Engineers at the Massachusetts Institute of Technology (MIT) leveraged funding from Lockheed Martin Corp. to develop a desktop 3-D printer that performs up to 10 times faster than existing commercial counterparts. So while most common printers can turn out a few Lego-sized bricks in an hour, the MIT printer can turn them out in just a few minutes.
The key to the printer’s speed lies in its compact printhead. It contains two new, speed-enhancing components: a screw mechanism that feeds polymer material through a nozzle with considerable force; and a laser that rapidly heats and melts the polymer, letting it flow quickly through the nozzle. This is an important step in making 3D printing feasible for economical widespread production.

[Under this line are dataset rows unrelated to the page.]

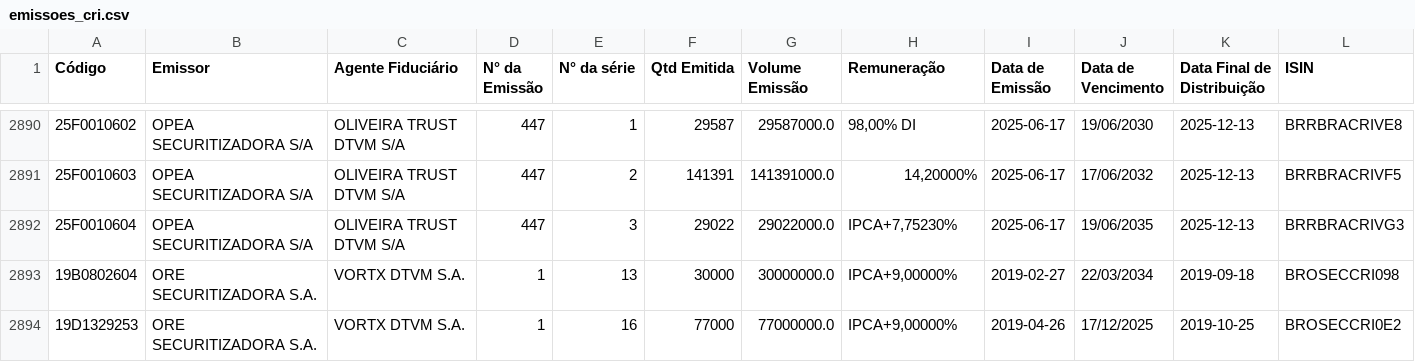
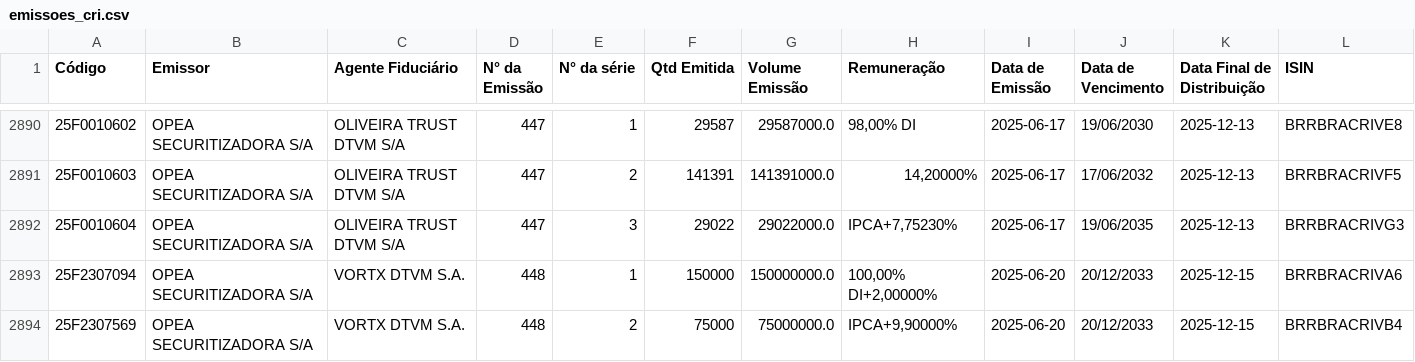
Before and after one commit to moderfla/scraper_cri_cetip, a CSV file: emissoes_cri.csv, drawn as a sheet; only a part is shown, gaps mark what is left out; the shorter side is filled out with more unchanged rows; the diff covers the shown part only; the diff names each change by its address in the sheet, - before the commit and + after, or states it on an @@ line.

```diff
--- a/emissoes_cri.csv
+++ b/emissoes_cri.csv
+row 2893: 25F2307094 | OPEA SECURITIZADORA S/A | VORTX DTVM S.A. | 448 | 1 | 150000 | 150000000.0 | 100,00% DI+2,00000% | 2025-06-20 | 20/12/2033 | 2025-12-15 | BRRBRACRIVA6
+row 2894: 25F2307569 | OPEA SECURITIZADORA S/A | VORTX DTVM S.A. | 448 | 2 | 75000 | 75000000.0 | IPCA+9,90000% | 2025-06-20 | 20/12/2033 | 2025-12-15 | BRRBRACRIVB4
```
Also changed, not shown: 1 added row and 9 edited cells elsewhere in this file, 1 other file.
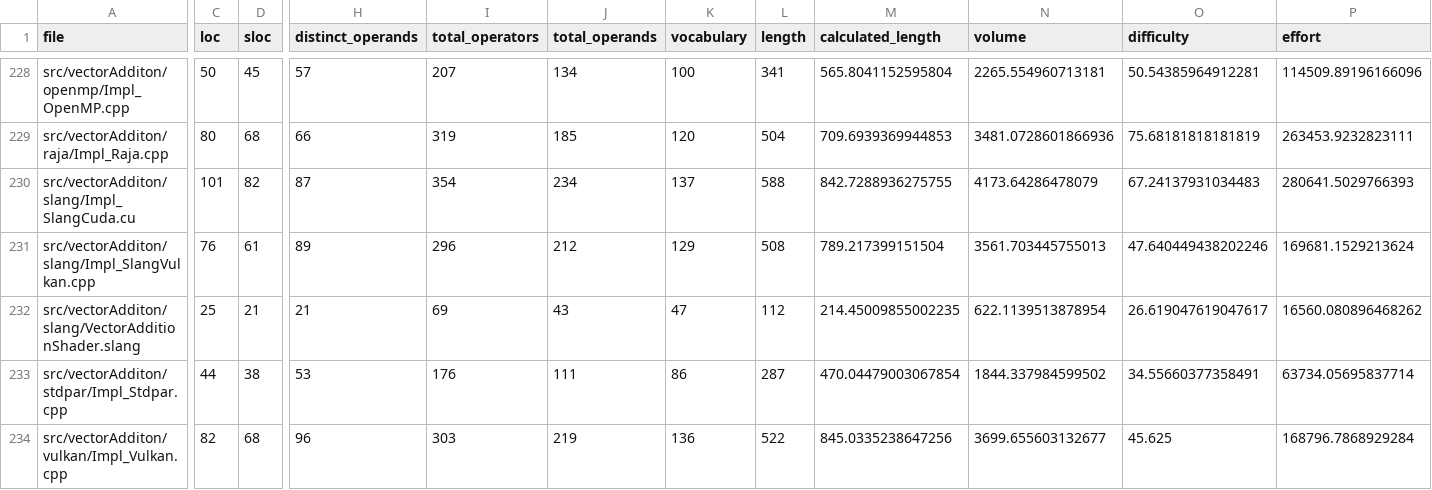
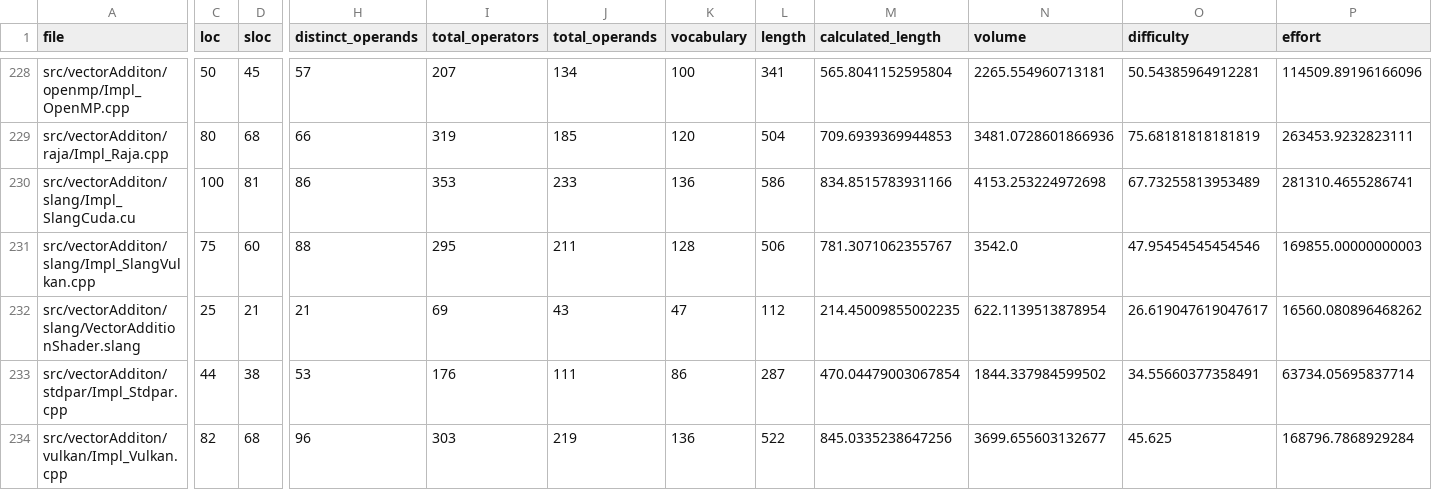
Before and after one commit to schuhmaj/performance-portability-benchmark, a CSV file: results/code-complexity/code-complexity-files.csv, drawn as a sheet; only a part is shown, gaps mark what is left out; the diff covers the shown part only; the diff names each change by its address in the sheet, - before the commit and + after, or states it on an @@ line.

Commit message:
correct data by removing unused includes

```diff
--- a/results/code-complexity/code-complexity-files.csv
+++ b/results/code-complexity/code-complexity-files.csv
-C230 (loc): 101
+C230 (loc): 100
-D230 (sloc): 82
+D230 (sloc): 81
-H230 (distinct_operands): 87
+H230 (distinct_operands): 86
-I230 (total_operators): 354
+I230 (total_operators): 353
-J230 (total_operands): 234
+J230 (total_operands): 233
-K230 (vocabulary): 137
+K230 (vocabulary): 136
-L230 (length): 588
+L230 (length): 586
-M230 (calculated_length): 842.7288936275755
+M230 (calculated_length): 834.8515783931166
-N230 (volume): 4173.64286478079
+N230 (volume): 4153.253224972698
-O230 (difficulty): 67.24137931034483
+O230 (difficulty): 67.73255813953489
-P230 (effort): 280641.5029766393
+P230 (effort): 281310.4655286741
-C231 (loc): 76
+C231 (loc): 75
-D231 (sloc): 61
+D231 (sloc): 60
-H231 (distinct_operands): 89
+H231 (distinct_operands): 88
-I231 (total_operators): 296
+I231 (total_operators): 295
-J231 (total_operands): 212
+J231 (total_operands): 211
-K231 (vocabulary): 129
+K231 (vocabulary): 128
-L231 (length): 508
+L231 (length): 506
-M231 (calculated_length): 789.217399151504
+M231 (calculated_length): 781.3071062355767
-N231 (volume): 3561.703445755013
+N231 (volume): 3542.0
-O231 (difficulty): 47.640449438202246
+O231 (difficulty): 47.95454545454546
-P231 (effort): 169681.1529213624
+P231 (effort): 169855.00000000003
```
Also changed, not shown: 8 edited cells elsewhere in this file, results/code-complexity/code-complexity.csv, 5 other files.
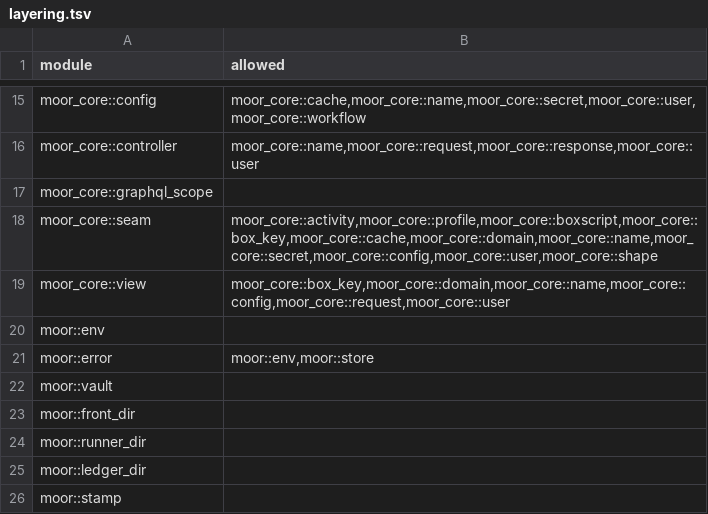
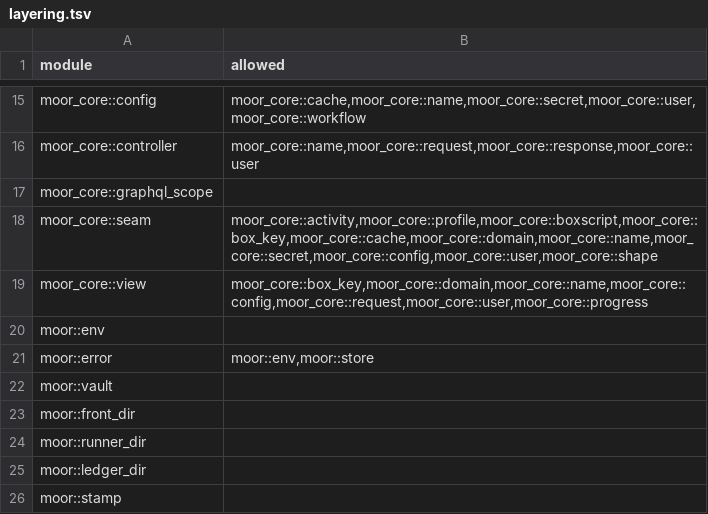
Before and after one commit to IniZio/moor, a TSV file: tools/layering.tsv, drawn as a sheet; only a part is shown, gaps mark what is left out.

```diff
--- a/tools/layering.tsv
+++ b/tools/layering.tsv
@@ -18,3 +18,3 @@ moor_core::graphql_scope
 moor_core::seam	moor_core::activity,moor_core::profile,moor_core::boxscript,moor_core::box_key,moor_core::cache,moor_core::domain,moor_core::name,moor_core::secret,moor_core::config,moor_core::user,moor_core::shape
-moor_core::view	moor_core::box_key,moor_core::domain,moor_core::name,moor_core::config,moor_core::request,moor_core::user
+moor_core::view	moor_core::box_key,moor_core::domain,moor_core::name,moor_core::config,moor_core::request,moor_core::user,moor_core::progress
 moor::env	
```
Also changed, not shown: 22 other files.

“If I can get a prototype part—maybe a bracket or a gear—in 5 to 10 minutes rather than an hour, or a bigger part over my lunch break rather than the next day, I can design, build, and test faster,” says Professor John Hart, director of MIT’s Laboratory for Manufacturing and Productivity and the Mechanosynthesis Group. “If I’m a repair technician and had a fast 3D printer in my vehicle, I could 3D-print a repair part on-demand after I figure out what’s broken. I don’t have to go to a warehouse and take it out of inventory.” Hart adds that he envisions applications in emergency medicine and for a variety of needs in remote locations.
The MIT team had previously calculated that commercial desktop extrusion 3D printers, on average, print at a rate of about 20 cubic centimeters (or several Lego bricks’ worth of structures) per hour. It also identified three factors limiting printer speed: how fast a printer moves its printhead, how much force a printhead uses to push material through the nozzle, and how quickly the printhead can melt a material and make it flow.
In most desktop 3D printers, plastic gets fed through a nozzle via a “pinchwheel” mechanism, in which two small wheels within turn and push the plastic, or filament, forward. This works well at relatively slow speeds, but if more force is applied to speed up the process, the wheels soon lose their grip on the material. This limits how fast the printhead can push material through.
The design team eliminated the pinchwheel design, replacing it with a screw mechanism that turns and contacts a larger surface area then a pinchwheel. So a textured plastic filament is fed onto the screw. As it turns, it grips the filament’s textured surface and feeds the filament through the nozzle at higher forces—up to 10 times greater than conventional printers—and speeds.
The team added a laser downstream of the screw to quickly heat and melt the filament before it passes through the nozzle. So the plastic is more quickly and thoroughly melted, compared with conventional 3D printers, which use conduction to heat the walls of the nozzle to melt the extruding plastic. By adjusting the laser’s power and turning it quickly on and off, the team could control the amount of heat delivered to the plastic. Both the laser and the screw mechanism were included in a custom-built printhead about the size of a computer mouse.
Finally, the team devised a high-speed gantry mechanism, an H-shaped frame powered by two motors and connected to a motion stage holding the printhead. The gantry moves nimbly between several positions and planes so that the entire printhead moves fast enough to keep up with the extruding plastic’s faster feeds.
During testing, the team ran into a small glitch in their speedier design: Extruded plastic is fed through the nozzle at such high forces and temperatures that a printed layer can still be slightly molten when the printer starts extruding a second layer. That means the team will have to figure out a way to actively cool the part as it prints so it retains the proper shape and doesn’t get distorted or soften.
The team will also be looking to improve the filament’s path through the printhead and is exploring new materials such as high-strength polymers and composites that will be compatible with the printhead. Another avenue of R&D will revolve around building larger-scale 3D printers that can build bigger structures for tooling, or even furniture.